Western Mass. college trains nurse educators in Haiti, amid political and civil crisis
Political and civil unrest continues to disrupt life in Haiti. The country has been in crisis since the assassination of President Jovenel Moïse in 2021. Many in the country say resources are limited, especially access to adequate health care. But a western Massachusetts college is seeking to change that.
Professor Anne Mistivar has been teaching a class of about 25 nursing teachers from Haiti, over Zoom, for three years now. She’s been working on a program at Elms College in Chicopee that guides nursing faculty at the Episcopal University of Haiti on the most up-to-date nursing and health care practices.
The class is offered for free through a W.K. Kellogg Foundation grant.
“So today we are going to talk about our nursing philosophy. Bonsoir tout le monde! Aujourd'hui, nous allons parler de la philosophie de l'infirmier," said Mistivar, who translates her lessons in English, Haitian Creole and French.
Mistivar said she wants to wrap up their last day of this course by having each student present their nursing philosophy. One of the students, Louis Gerald Dolce, a nursing science faculty member in Haiti, said he wants to foster a classroom filled with respect and empathy.

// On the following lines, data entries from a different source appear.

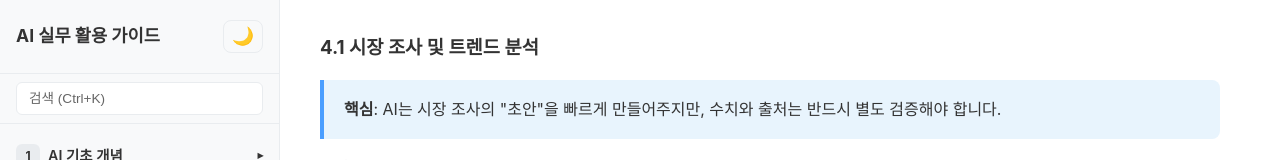
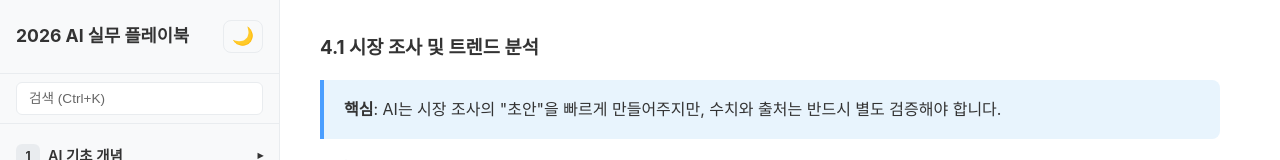
Before and after one commit to totoma7/projectPmEdu, a website: page module4-1.html in a window 1280 px wide. Shown: the top 160 px of the page. Drawn offline with nearby package versions, Linux system fonts and the light colour scheme; a script that the page names is missing.

Commit message:
Auto-commit: source updated

```diff
--- a/module4-1.html
+++ b/module4-1.html
@@ -3,8 +3,8 @@
 <head>
   <meta charset="UTF-8">
   <meta name="viewport" content="width=device-width, initial-scale=1.0">
-  <title>4. AI 자료 조사 (상) - AI 실무 활용 가이드</title>
-  <meta name="description" content="AI 실무 활용 가이드. AI 기초, 문서 작성, 도식화, 자료 조사, 바이브 코딩 실습을 다룹니다.">
+  <title>4. AI 자료 조사 (상) - 2026 AI 실무 플레이북</title>
+  <meta name="description" content="2026 AI 실무 플레이북. AI 기초, 문서 작성, 도식화, 자료 조사, 바이브 코딩 실습을 다룹니다.">
   <link rel="stylesheet" href="css/style.css">
   <link rel="stylesheet" href="https://cdnjs.cloudflare.com/ajax/libs/prism/1.29.0/themes/prism-tomorrow.min.css">
 </head>
@@ -17,7 +17,7 @@
 
   <nav id="sidebar" aria-label="교육 목차">
     <div class="sidebar-header">
-      <h1 class="sidebar-title">AI 실무 활용 가이드</h1>
+      <h1 class="sidebar-title">2026 AI 실무 플레이북</h1>
       <button id="theme-toggle" aria-label="테마 전환">
         <span class="theme-icon">🌙</span>
       </button>
@@ -195,7 +195,7 @@
     </ul>
     <div class="sidebar-footer">
       <p>최근 업데이트: 2026.04.17</p>
-      <p>&copy; 2026 AI 실무 활용 가이드</p>
+      <p>&copy; 2026 2026 AI 실무 플레이북</p>
     </div>
   </nav>
 
```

“My joy is to see people learn and to contribute even a little to their success,” Dolce said. “Teaching is the best way for me to increase what I already know about a subject, and sharing my knowledge will bring me the greatest good.”

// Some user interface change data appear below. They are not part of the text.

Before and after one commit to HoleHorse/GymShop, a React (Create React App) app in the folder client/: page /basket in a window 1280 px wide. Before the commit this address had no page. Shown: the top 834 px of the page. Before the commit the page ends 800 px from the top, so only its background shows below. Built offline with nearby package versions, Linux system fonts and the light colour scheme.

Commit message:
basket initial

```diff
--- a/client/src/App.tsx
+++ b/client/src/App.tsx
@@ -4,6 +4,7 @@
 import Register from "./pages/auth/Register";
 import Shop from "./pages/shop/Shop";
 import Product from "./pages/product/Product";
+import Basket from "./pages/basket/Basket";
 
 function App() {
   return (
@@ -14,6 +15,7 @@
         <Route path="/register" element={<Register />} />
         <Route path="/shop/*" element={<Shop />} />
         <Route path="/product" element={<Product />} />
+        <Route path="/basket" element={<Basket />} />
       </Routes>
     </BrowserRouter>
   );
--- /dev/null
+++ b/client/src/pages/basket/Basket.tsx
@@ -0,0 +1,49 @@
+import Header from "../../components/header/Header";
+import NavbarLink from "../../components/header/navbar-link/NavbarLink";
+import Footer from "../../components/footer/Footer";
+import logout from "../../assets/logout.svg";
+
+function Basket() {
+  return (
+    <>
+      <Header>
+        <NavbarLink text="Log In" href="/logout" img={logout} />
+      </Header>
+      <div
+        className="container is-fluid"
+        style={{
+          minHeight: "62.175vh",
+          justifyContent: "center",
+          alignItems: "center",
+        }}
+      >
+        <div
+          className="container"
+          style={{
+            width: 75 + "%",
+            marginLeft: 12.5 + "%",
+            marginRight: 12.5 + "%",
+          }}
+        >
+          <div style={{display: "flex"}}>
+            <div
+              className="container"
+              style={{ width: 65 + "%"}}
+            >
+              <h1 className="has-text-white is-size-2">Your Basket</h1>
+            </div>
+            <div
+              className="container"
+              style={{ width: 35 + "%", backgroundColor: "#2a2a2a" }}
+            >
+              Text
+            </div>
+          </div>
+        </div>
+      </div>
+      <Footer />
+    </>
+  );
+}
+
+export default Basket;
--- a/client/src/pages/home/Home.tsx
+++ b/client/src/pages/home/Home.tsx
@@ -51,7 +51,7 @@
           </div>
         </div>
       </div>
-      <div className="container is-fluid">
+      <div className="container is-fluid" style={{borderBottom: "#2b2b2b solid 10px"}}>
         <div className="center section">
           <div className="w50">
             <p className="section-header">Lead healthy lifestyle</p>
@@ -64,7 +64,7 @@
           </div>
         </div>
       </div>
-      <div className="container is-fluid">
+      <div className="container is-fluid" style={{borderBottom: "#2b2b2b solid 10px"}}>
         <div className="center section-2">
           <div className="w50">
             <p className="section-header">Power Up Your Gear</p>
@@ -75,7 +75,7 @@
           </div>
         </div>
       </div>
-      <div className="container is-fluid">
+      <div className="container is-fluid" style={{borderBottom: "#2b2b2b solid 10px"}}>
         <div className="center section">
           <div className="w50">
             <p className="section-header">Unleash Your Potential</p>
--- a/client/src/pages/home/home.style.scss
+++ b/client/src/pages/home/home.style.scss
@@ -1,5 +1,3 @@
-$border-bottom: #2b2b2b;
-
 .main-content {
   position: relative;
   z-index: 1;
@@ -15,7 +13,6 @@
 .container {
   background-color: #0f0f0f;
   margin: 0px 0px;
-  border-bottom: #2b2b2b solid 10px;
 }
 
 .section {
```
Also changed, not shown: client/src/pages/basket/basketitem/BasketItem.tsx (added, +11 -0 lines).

Sometimes, there isn’t a decent internet connection for students in Haiti to access the class virtually. Martha Jean Celus, a nurse faculty student, had some difficulty with her connection. She ended up emailing Mistivar her presentation.
Some students need to walk miles before finding an adequate network, but they do it for this program.
It started back in 2019 and consists of four courses. The first is a 12-week immersive English course, followed by three nurse educator courses focusing on curriculum development, test building and maternal health care.
Nursing faculty members who complete the program gain credits towards their own degree.
Anne-Marie Albano is the co-director of the Haitian nursing program at Elms. She said there are multiple barriers preventing Haitians from obtaining health care on the island. After the assassination of Moïse and a 7.2 magnitude earthquake destroyed homes, schools and hospitals in 2021, Albano said most Haitians aren’t getting essential supplies.
“They don't get food, they don't get water, they don't get Internet access. They don't get, you know, so many different things. Fuel is the big thing,” Albano said.
Albano said many of the smaller hospitals in Haiti have not been able to stay open long enough because of the low fuel supply.
Harry Dumay, president of Elms, and from Haiti himself, helped start the program.
“It's really a small impact and given the magnitude of the needs, but it is an impact nonetheless,” Dumay said.
Dumay acknowledges the program may not remedy the lack of access to hospitals, but said this program will help.
“The impact that we can have will be on the preparation of nurses," Dumay said, "so that we can elevate the level of care that nurses provide in those regions where they can work."
Fabiola Docteur is thinking broader than that. A graduate of the Elms program, Docteur said she and her students travel to rural, mountainous areas of Haiti without hospitals to give pregnant women checkups.
“When we do mobile clinics, we educate those women. We talk to them. We give them medicine. But we can't go every day or every week or every month. Sometimes we go every six months to help them. We know that they should have someone to evaluate them every month," Docteur said. "Sometimes it's not easy."
Docteur said they give the women their contact information, so at the very least they can call them if they have questions or concerns.
Docteur said she hopes, one day, to have a clinic in the mountainous regions and provide health care for all.
“If I have the opportunity in future, I want to go where there is no hospital, there is no personal health,” Docteur said. “I can go and give work to some nurses. We can do something for these people because we know that they need help.”
It’s a big plan, she said. But if there’s a need, she wants to be there to fill it.